 The above code allows us to only have to type “Get-FreeSpace” to get an output of the local machines available free space. The next important thing to point out is the Begin, Process and End Blocks which should be used just like you would think, put everything needed for the script(ex..Parameters,Variables). Next is the Process block, this is where you should be running a majority of the code especially with a lengthier script and finally the End block which I tend to use to clean everything up, maybe email it and add the final formatting adjustments.

This code will gather all information related to “Win32_LogicalDisk” and place it into "$Begin"
Begin { $Begin = Get-WmiObject Win32_LogicalDisk }

This code takes the $Begin variable and and pipes it into Where-Object { $_.DriveType -eq "3" }which will gather all information related to “Win32_LogicalDisk” and sort\filter everything gathered and only keep anything with a “drivetype” of 3 which means its a HDD and not a DVD drive or Flash drive for example.
Process { $Process = $Begin | Where-Object { $_.DriveType -eq "3" } | Select-Object SystemName, 
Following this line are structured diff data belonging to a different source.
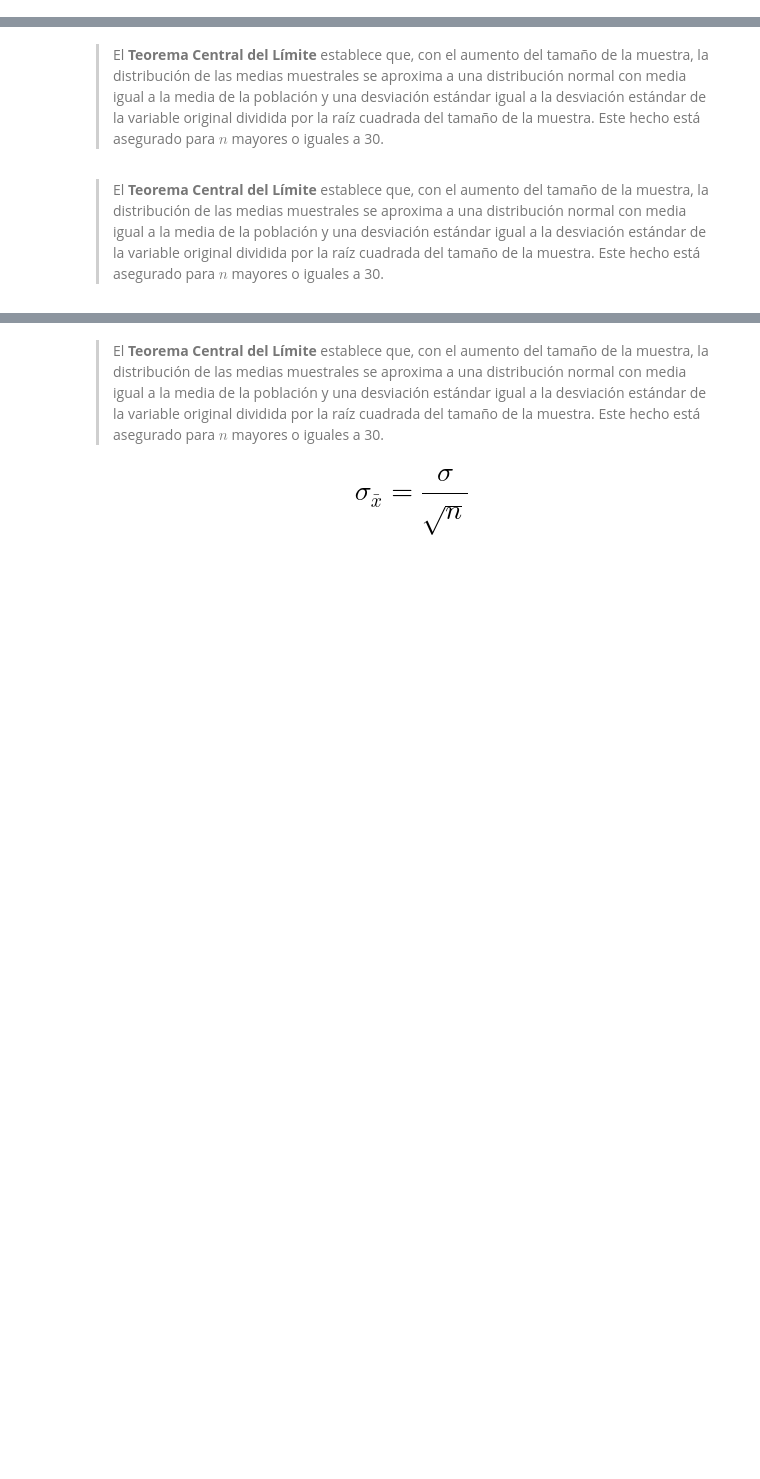
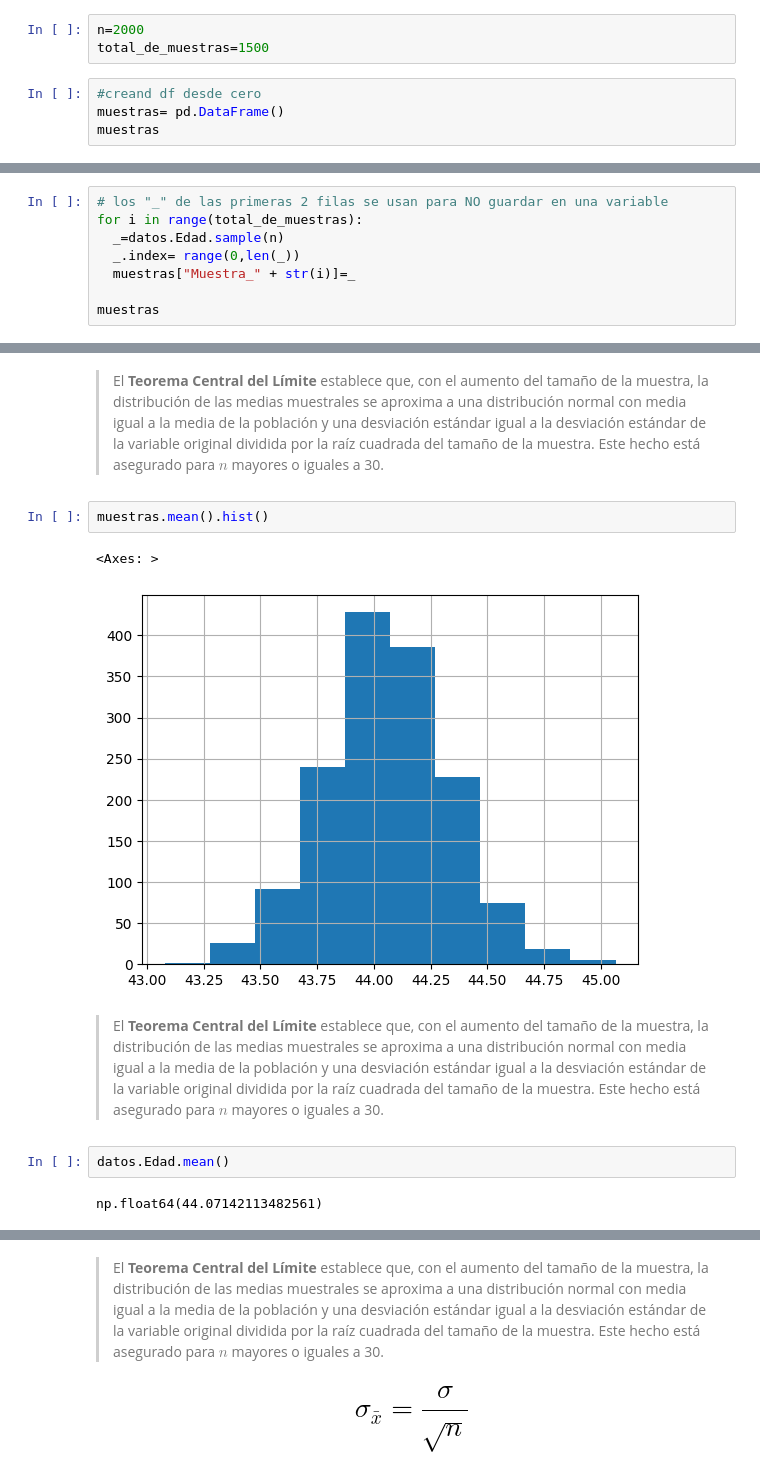
Before and after one commit to Ivan8Garcia/data-science, a Jupyter notebook: CURSO_DE_ESTADÍSTICA_PARTE_2.ipynb, the cells around one changed output, grey strips where cells are left out. Cells and saved outputs as stored; diff of their text form; blank space fills up the shorter version.

```diff
--- a/CURSO_DE_ESTADÍSTICA_PARTE_2.ipynb
+++ b/CURSO_DE_ESTADÍSTICA_PARTE_2.ipynb
@@ -1028,3 +1066,10 @@ Es la forma de hacer suposiciones generalizadas sobre los parámetros de una pob
 La desviación estándar de las medias muestrales se conoce como **error estándar de la media**
 # %% [markdown]
 ### Entendiendo el Teorema Central del Límite
+# %%
+n=2000
+total_de_muestras=1500
+# %%
+#creand df desde cero
+muestras= pd.DataFrame()
+muestras
@@ -1030,0 +1078,8 @@ La desviación estándar de las medias muestrales se conoce como **error estánd
+# %%
+# los "_" de las primeras 2 filas se usan para NO guardar en una variable
+for i in range(total_de_muestras):
+  _=datos.Edad.sample(n)
+  _.index= range(0,len(_))
+  muestras["Muestra_" + str(i)]=_
+
+muestras
@@ -1031,4 +1118,13 @@ La desviación estándar de las medias muestrales se conoce como **error estánd
 # %% [markdown]
 > El **Teorema Central del Límite** establece que, con el aumento del tamaño de la muestra, la distribución de las medias muestrales se aproxima a una distribución normal con media igual a la media de la población y una desviación estándar igual a la desviación estándar de la variable original dividida por la raíz cuadrada del tamaño de la muestra. Este hecho está asegurado para $n$ mayores o iguales a 30.
+# %%
+muestras.mean().hist()
+# %% [output]
+<Axes: >
+[figure, added]
 # %% [markdown]
 > El **Teorema Central del Límite** establece que, con el aumento del tamaño de la muestra, la distribución de las medias muestrales se aproxima a una distribución normal con media igual a la media de la población y una desviación estándar igual a la desviación estándar de la variable original dividida por la raíz cuadrada del tamaño de la muestra. Este hecho está asegurado para $n$ mayores o iguales a 30.
+# %%
+datos.Edad.mean()
+# %% [output]
+np.float64(44.07142113482561)
```
Also changed, not shown: parts of 15 cells of this notebook.
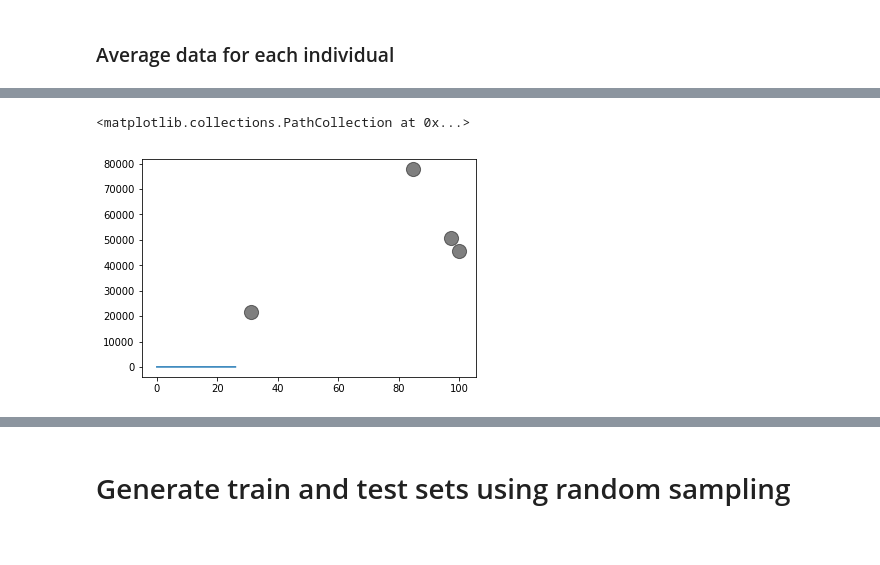
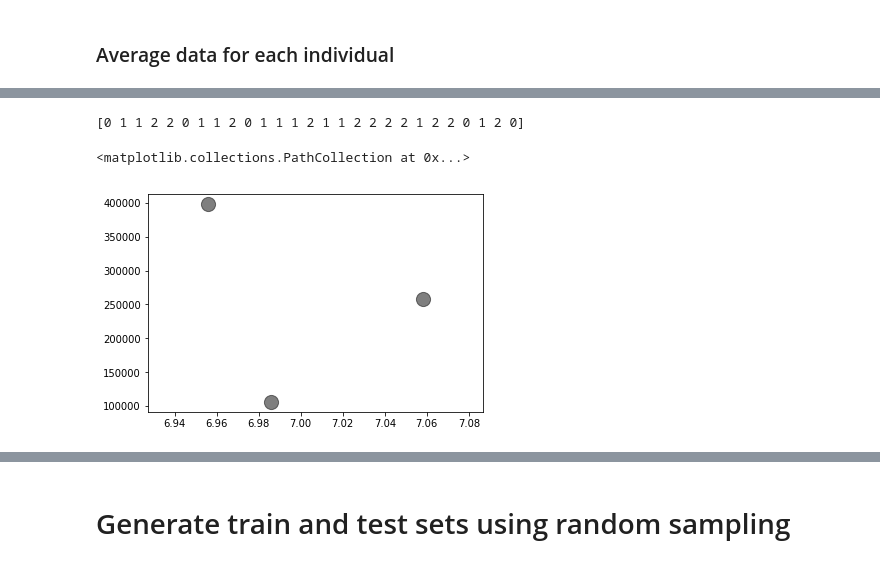
Before and after one commit to jelrae/dataMineAss1, a Jupyter notebook: DMT1_latest.ipynb, the cells around one changed output, grey strips where cells are left out. Cells and saved outputs as stored; diff of their text form; code cells hidden in the pictures.

```diff
--- a/DMT1_latest.ipynb
+++ b/DMT1_latest.ipynb
@@ -232,6 +249,15 @@ Name: mood, dtype: int64
 It is clear that there is a narrow time period over which we have data for all patients simulatneously. We cannot do much with days for which we little or no mood data, therefore we could consider discarding data in the early and late periods.
 # %% [markdown]
 ### Observation counts for each patient
+# %%
+data2 = data2.groupby(pd.Grouper(freq='1D', level='time')
+                             ).agg({'activity': 'sum', 'appCat.builtin':'sum',
+                                                           'appCat.communication':'sum', 'appCat.entertainment':'sum',
+                                                           'appCat.finance':'sum', 'appCat.game':'sum', 'appCat.office':'sum',
+                                                           'appCat.other':'sum', 'appCat.social':'sum', 'appCat.travel':'sum',
+                                                           'appCat.unknown':'sum', 'appCat.utilities':'sum', 'appCat.weather':'sum',
+                                                           'call':'sum', 'screen':'sum', 'sms':'sum','circumplex.valence':'mean',
+                                                           'circumplex.arousal':'mean', 'mood':'mean'})
 # %%
 #This tells us the number of mood observations for each individual
 data2.groupby(level=1)['mood'].count().hist()
@@ -285,10 +351,14 @@ corr_matrix['mood']
 # %% [markdown]
 ### Average data for each individual
 # %%
-cluster_data = data2.groupby(level='id').agg({'activity': 'sum', 'appCat.builtin':'sum',
+cluster = data2.groupby(level='id').agg({'activity': 'sum', 'appCat.builtin':'sum',
                                                            'appCat.communication':'sum', 'appCat.entertainment':'sum',
                                                            'appCat.finance':'sum', 'appCat.game':'sum', 'appCat.office':'sum',
                                                            'appCat.other':'sum', 'appCat.social':'sum', 'appCat.travel':'sum',
                                                            'appCat.unknown':'sum', 'appCat.utilities':'sum', 'appCat.weather':'sum',
                                                            'call':'sum', 'screen':'sum', 'sms':'sum','circumplex.valence':'mean',
                                                            'circumplex.arousal':'mean', 'mood':'mean'})
+
+cluster_data = cluster[['mood', 'screen', 'activity']]
+
+cluster_data
@@ -295,17 +384,21 @@ cluster_data = data2.groupby(level='id').agg({'activity': 'sum', 'appCat.builtin
 # %%
 from sklearn.cluster import KMeans
 
-kmeans = KMeans(n_clusters=4).fit(cluster_data)
+kmeans = KMeans(n_clusters=3).fit(cluster_data)
 y_kmeans = kmeans.predict(cluster_data)
 
-kmeans.labels_
+print(kmeans.labels_)
 
-plt.plot(kmeans.labels_)
+# plt.scatter(kmeans.labels_)
 
 #plt.scatter(cluster_data[:, 0], cluster_data[:, 1], c=y_kmeans, s=50, cmap='viridis')
 
 centers = kmeans.cluster_centers_
+
+plt.figure()
 plt.scatter(centers[:, 0], centers[:, 1], c='black', s=200, alpha=0.5)
+# plt.scatter(cluster_data.mood, cluster_data.screen, cluster_data.circumplex.valence)
 # %% [output]
-<matplotlib.collections.PathCollection at 0x...>
+[0 1 1 2 2 0 1 1 2 0 1 1 1 2 1 1 2 2 2 2 1 2 2 0 1 2 0]
+<matplotlib.collections.PathCollection at 0x...>
-[figure, old version]
+[figure, new version]
```
Also changed, not shown: parts of 20 cells of this notebook.
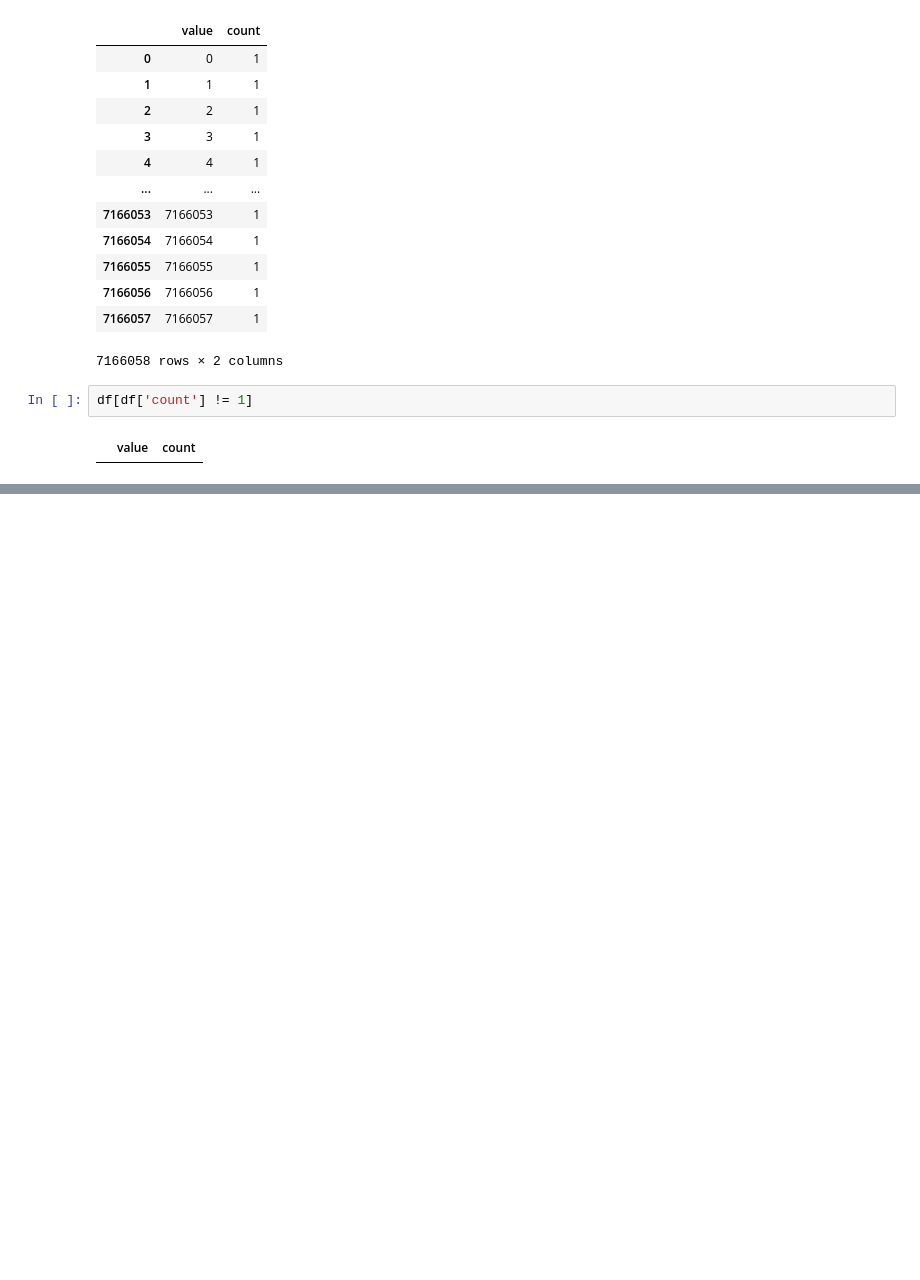
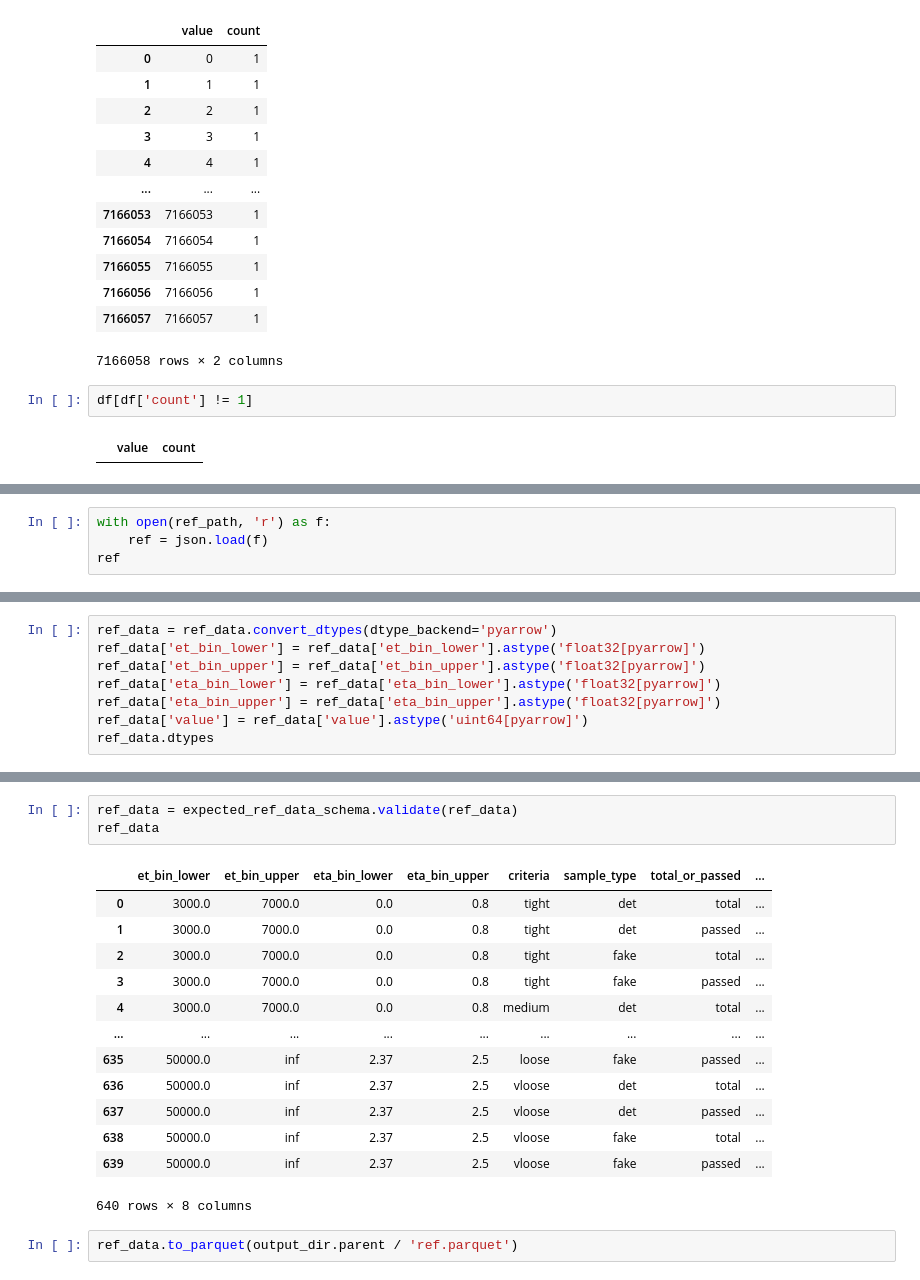
Before and after one commit to lucasbanunes/ringer-zero, a Jupyter notebook: notebooks/ingest_isabela_data.ipynb, the cells around one changed output, grey strips where cells are left out. Cells and saved outputs as stored; diff of their text form; blank space fills up the shorter version.

```diff
--- a/notebooks/ingest_isabela_data.ipynb
+++ b/notebooks/ingest_isabela_data.ipynb
@@ -184,0 +193,4 @@ df[df['count'] != 1]
+# %%
+with open(ref_path, 'r') as f:
+    ref = json.load(f)
+ref
@@ -184,0 +301,8 @@ df[df['count'] != 1]
+# %%
+ref_data = ref_data.convert_dtypes(dtype_backend='pyarrow')
+ref_data['et_bin_lower'] = ref_data['et_bin_lower'].astype('float32[pyarrow]')
+ref_data['et_bin_upper'] = ref_data['et_bin_upper'].astype('float32[pyarrow]')
+ref_data['eta_bin_lower'] = ref_data['eta_bin_lower'].astype('float32[pyarrow]')
+ref_data['eta_bin_upper'] = ref_data['eta_bin_upper'].astype('float32[pyarrow]')
+ref_data['value'] = ref_data['value'].astype('uint64[pyarrow]')
+ref_data.dtypes
@@ -184,0 +370,19 @@ df[df['count'] != 1]
+# %%
+ref_data = expected_ref_data_schema.validate(ref_data)
+ref_data
+# %% [output]
+|  | et_bin_lower | et_bin_upper | eta_bin_lower | eta_bin_upper | criteria | sample_type | total_or_passed | ... |
+| 0 | 3000.0 | 7000.0 | 0.0 | 0.8 | tight | det | total | ... |
+| 1 | 3000.0 | 7000.0 | 0.0 | 0.8 | tight | det | passed | ... |
+| 2 | 3000.0 | 7000.0 | 0.0 | 0.8 | tight | fake | total | ... |
+| 3 | 3000.0 | 7000.0 | 0.0 | 0.8 | tight | fake | passed | ... |
+| 4 | 3000.0 | 7000.0 | 0.0 | 0.8 | medium | det | total | ... |
+| ... | ... | ... | ... | ... | ... | ... | ... | ... |
+| 635 | 50000.0 | inf | 2.37 | 2.5 | loose | fake | passed | ... |
+| 636 | 50000.0 | inf | 2.37 | 2.5 | vloose | det | total | ... |
+| 637 | 50000.0 | inf | 2.37 | 2.5 | vloose | det | passed | ... |
+| 638 | 50000.0 | inf | 2.37 | 2.5 | vloose | fake | total | ... |
+| 639 | 50000.0 | inf | 2.37 | 2.5 | vloose | fake | passed | ... |
+640 rows × 8 columns
+# %%
+ref_data.to_parquet(output_dir.parent / 'ref.parquet')
```
Also changed, not shown: parts of 11 cells of this notebook, 5 other files.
The below code looks a little frightening to a PowerShell newcomer however after just a little playing around with PS you will find expressions to be one of the more enjoyable tasks as an IT admin. I think the easiest way to understand expressions is to see one used in real life, let me show you.
Process { $Process = $Begin | Where-Object { $_.DriveType -eq "3" } | Select-Object SystemName, 
            @{ Name = "Drive" ; Expression = { ( $_.DeviceID ) } },
            @{ Name = "Size (GB)" ; Expression = {"{0:N1}" -f( $_.Size / 1gb)}},
            @{ Name = "FreeSpace (GB)" ; Expression = {"{0:N1}" -f( $_.Freespace / 1gb ) } },
            @{ Name = "PercentFree" ; Expression = {"{0:P1}" -f( $_.FreeSpace / $_.Size ) } } }
Take a look at the expressions above and then the output in the below image...specifically follow Drive, Size, FreeSpace, and PercentFree, these are all case sensitive sensitive as in however you type it in the "@{ Name = "Drive"" area.
PS C:\Users\mkerfoot> Get-FreeSpace

SystemName     Drive Size (GB) FreeSpace (GB) PercentFree
----------     ----- --------- -------------- -----------
VT-MKERFOOT-W8 C:    223.2     37.5           16.8 %     

PS C:\Users\mkerfoot> 
Then I ended it off with some nice formatting for a presentable output.
End { $Process | Format-Table -AutoSize }
Example run
PS C:\Users\mkerfoot\Desktop\powershell\Functions> Get-FreeSpace

SystemName     Drive Size (GB) FreeSpace (GB) PercentFree
----------     ----- --------- -------------- -----------
VT-MKERFOOT-W8 C:    223.2     37.5           16.8 %